* _DATA FOR THIS TASK_
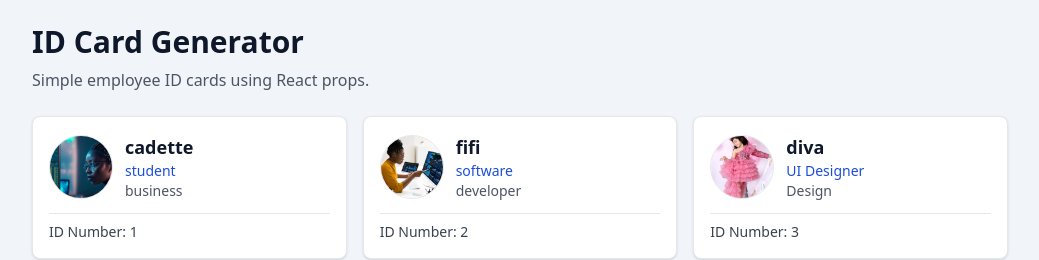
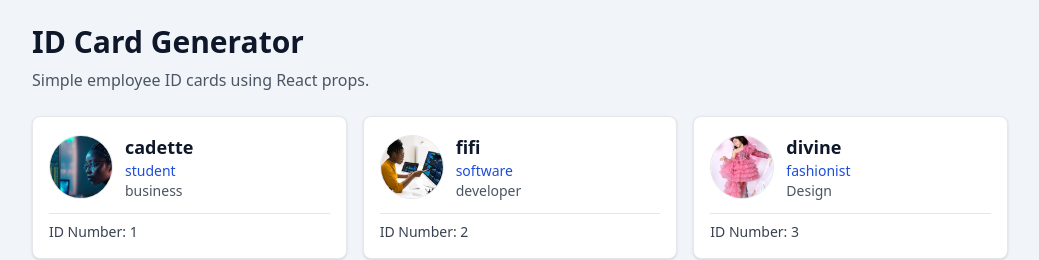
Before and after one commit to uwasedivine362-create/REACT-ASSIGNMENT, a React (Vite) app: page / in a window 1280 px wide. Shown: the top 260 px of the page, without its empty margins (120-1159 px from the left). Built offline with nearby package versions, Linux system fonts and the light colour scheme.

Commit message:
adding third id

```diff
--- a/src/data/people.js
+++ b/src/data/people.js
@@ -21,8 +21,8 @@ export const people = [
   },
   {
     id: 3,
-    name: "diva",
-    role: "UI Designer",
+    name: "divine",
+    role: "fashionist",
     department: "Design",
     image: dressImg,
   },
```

---

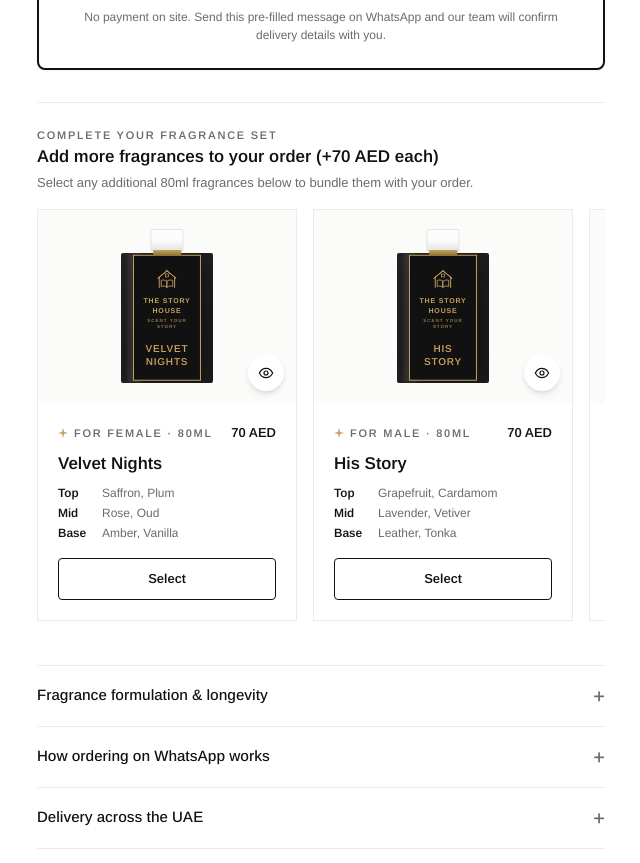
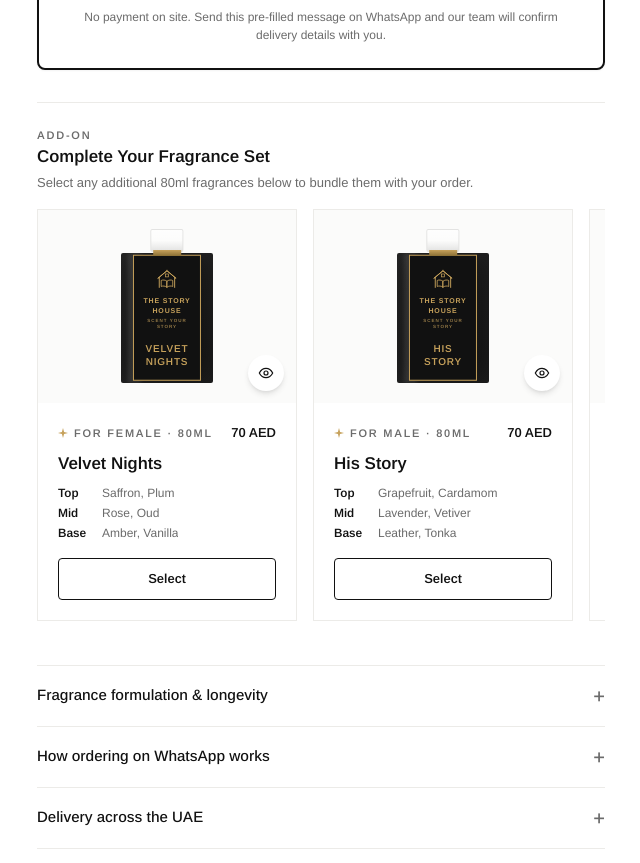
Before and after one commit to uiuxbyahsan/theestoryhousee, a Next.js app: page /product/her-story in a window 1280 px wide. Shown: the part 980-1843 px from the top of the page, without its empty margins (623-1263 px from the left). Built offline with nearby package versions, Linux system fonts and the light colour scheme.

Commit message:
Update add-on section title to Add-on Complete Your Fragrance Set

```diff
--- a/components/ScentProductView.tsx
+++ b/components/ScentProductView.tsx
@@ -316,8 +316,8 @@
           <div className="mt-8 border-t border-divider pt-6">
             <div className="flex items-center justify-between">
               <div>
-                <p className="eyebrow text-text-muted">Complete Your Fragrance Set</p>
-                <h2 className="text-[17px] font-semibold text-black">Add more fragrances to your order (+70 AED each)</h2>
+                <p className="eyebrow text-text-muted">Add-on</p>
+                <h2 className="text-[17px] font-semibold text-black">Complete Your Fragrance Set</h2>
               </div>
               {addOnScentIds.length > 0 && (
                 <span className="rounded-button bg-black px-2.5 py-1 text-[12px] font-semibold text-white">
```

* _PROBLEM DETAILS_
Check each line above for "className" and please state only how many have it.

* _REPLY_
7